Three watch parties were held for the virtual debate.
Posted at 11:35 PM, Oct 08, 2023

INDIANAPOLIS— On Sunday night people gathered inside the Indianapolis Urban League to watch the second debate between Mayor Joe Hogsett and Republican candidate Jefferson Shreve.

This debate focused on issues in the black community. Three viewing parties were held across the city. This debate was virtual.

"A lot of it is uncertainty. A lot of people are still uncertain about voting, so we’re hoping this gives some light into what they have on their platform," said Kelly Doucet, the president of the The Exchange at the Indianapolis Urban League.

Public safety issues kicked off the debate. Both candidates addressed IMPD's staffing shortage, how they plan to fix it including recruiting more black officers, and how they plan to continue to build the relationship between officers and the black community.

"And when we do because we will I think you will see an increase in the diversity across the board of the Indianapolis Metropolitan Police Department," said Mayor Joe Hogsett.

"The department of IMPD needs to be reflective of this community that includes African Americans of which our department is not even half reflective of," said Republican candidate Jefferson Shreve.
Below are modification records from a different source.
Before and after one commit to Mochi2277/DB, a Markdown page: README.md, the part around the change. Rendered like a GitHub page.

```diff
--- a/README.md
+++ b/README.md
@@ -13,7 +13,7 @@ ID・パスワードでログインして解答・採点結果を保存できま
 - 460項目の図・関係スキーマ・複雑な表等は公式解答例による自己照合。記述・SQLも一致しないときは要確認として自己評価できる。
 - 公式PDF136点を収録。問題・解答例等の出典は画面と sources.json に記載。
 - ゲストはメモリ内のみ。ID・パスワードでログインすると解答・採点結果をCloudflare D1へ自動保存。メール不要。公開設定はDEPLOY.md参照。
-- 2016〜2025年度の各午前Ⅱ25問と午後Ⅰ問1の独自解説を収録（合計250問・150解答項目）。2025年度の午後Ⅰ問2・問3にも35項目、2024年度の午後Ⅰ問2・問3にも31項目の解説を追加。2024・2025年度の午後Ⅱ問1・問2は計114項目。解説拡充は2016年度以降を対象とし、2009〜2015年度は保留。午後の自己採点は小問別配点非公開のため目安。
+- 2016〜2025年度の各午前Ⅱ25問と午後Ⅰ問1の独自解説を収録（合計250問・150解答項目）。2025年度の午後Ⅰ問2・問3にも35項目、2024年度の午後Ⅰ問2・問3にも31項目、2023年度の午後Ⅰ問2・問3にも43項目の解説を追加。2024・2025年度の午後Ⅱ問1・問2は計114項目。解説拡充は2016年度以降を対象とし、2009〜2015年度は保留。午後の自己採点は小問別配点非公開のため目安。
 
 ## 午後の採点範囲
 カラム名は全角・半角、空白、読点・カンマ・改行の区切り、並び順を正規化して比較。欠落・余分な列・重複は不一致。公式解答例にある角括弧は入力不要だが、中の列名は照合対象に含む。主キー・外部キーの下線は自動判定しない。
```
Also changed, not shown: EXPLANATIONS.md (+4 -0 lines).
Cecelia Wisdom watched the debate and said she still has questions on how they plan to address the police department.

"They keep saying police are retiring. The question they should have gotten in was why are they leaving, you know what is the problem that is making them leave. That’s what should have been addressed if the issue is retention. We didn’t get a clarification on that," said Wisdom.

Wisdom says her biggest concern is education.
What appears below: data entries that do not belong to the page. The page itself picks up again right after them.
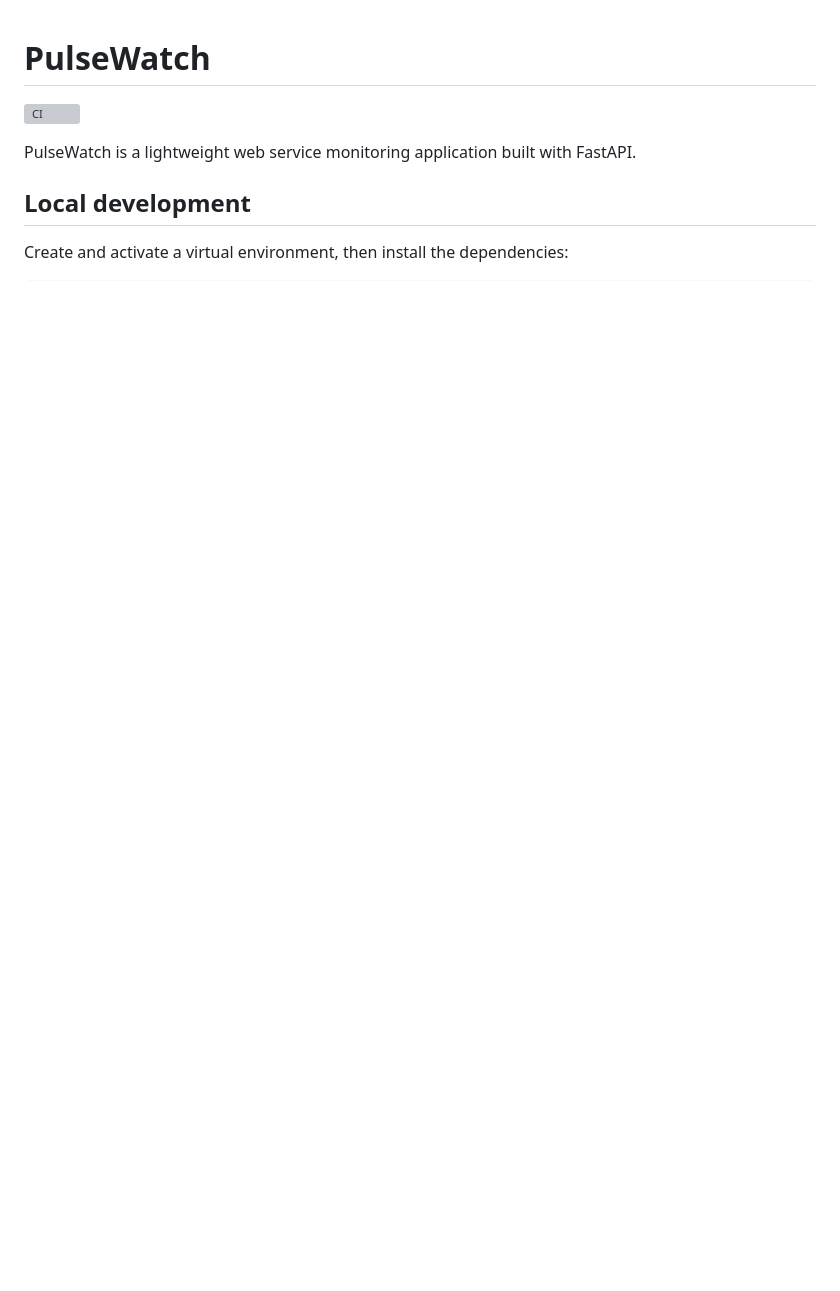
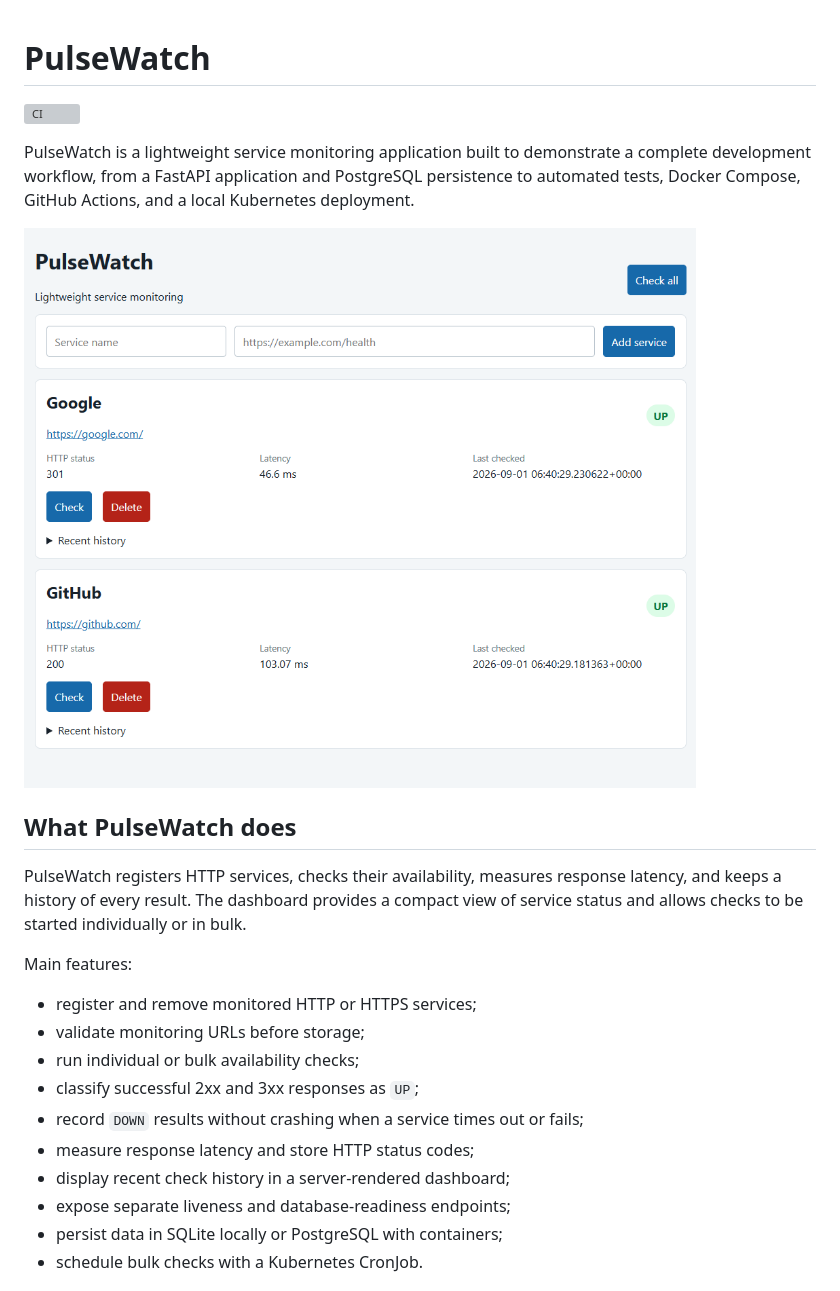
Before and after one commit to yassinewasel/pulsewatch, a Markdown page: README.md, the part around one of its changes. Rendered like a GitHub page; pictures changed too: docs/screenshots/dashboard.png (added); blank space fills up the shorter version; grey boxes are pictures that could not be loaded.

```diff
--- a/README.md
+++ b/README.md
@@ -2,8 +2,24 @@
 
 [![CI](https://github.com/yassinewasel/pulsewatch/actions/workflows/ci.yml/badge.svg)](https://github.com/yassinewasel/pulsewatch/actions/workflows/ci.yml)
 
-PulseWatch is a lightweight web service monitoring application built with FastAPI.
+PulseWatch is a lightweight service monitoring application built to demonstrate a complete development workflow, from a FastAPI application and PostgreSQL persistence to automated tests, Docker Compose, GitHub Actions, and a local Kubernetes deployment.
 
-## Local development
+![PulseWatch monitoring dashboard](docs/screenshots/dashboard.png)
 
-Create and activate a virtual environment, then install the dependencies:
+## What PulseWatch does
+
+PulseWatch registers HTTP services, checks their availability, measures response latency, and keeps a history of every result. The dashboard provides a compact view of service status and allows checks to be started individually or in bulk.
+
+Main features:
+
+- register and remove monitored HTTP or HTTPS services;
+- validate monitoring URLs before storage;
+- run individual or bulk availability checks;
+- classify successful 2xx and 3xx responses as `UP`;
+- record `DOWN` results without crashing when a service times out or fails;
+- measure response latency and store HTTP status codes;
+- display recent check history in a server-rendered dashboard;
+- expose separate liveness and database-readiness endpoints;
+- persist data in SQLite locally or PostgreSQL with containers;
+- schedule bulk checks with a Kubernetes CronJob.
+
```
Also changed, not shown: other parts of README.md (+100 -35 lines), docs/screenshots/docker-compose.png (added), docs/screenshots/kubernetes.png (added).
"I was shocked to find it’s such a low population of people left in the public schools that the charter schools are so prolific that they’re stealing away the students," said Wisdom.

Education and charter schools were brought up during the debate. Moderators noted that more than half the students who live in the boundaries of IPS go to a charter school. Voters are asking for a moratorium on opening any new ones, but both Hogsett and Shreve say they don't plan on putting a halt to charter schools.

"I’m not proposing a moratorium. I am proposing oversight and quality control which is the responsibility of the mayors office and council committee," said Shreve.

"We focus on quality not quantity and it’s important that we continue to provide these types of learning opportunities for students especially in areas of historically undeserved populations," said Hogsett.

Questions during the hour debate also centered around food deserts and housing including rising rents and property taxes.

"We can have development without displacement," said Shreve.

"In the 2024 budgeting process we’re piloting a program to keep long time residents in their homes," said Hogsett referencing the Riverside neighborhood as the the first location.

Anthony Murdock was also in attendance and says these are all necessary conversations. He's interested in how both candidates plan to help minority business owners and entrepreneurs.

"When you invest in black entrepreneurship you’re closing the racial wealth gap and both of the candidates in some capacity talked about a design to that work but it’s going to be difficult to say you’re about that work if you’re not investing in black entrepreneurship," said Murdock.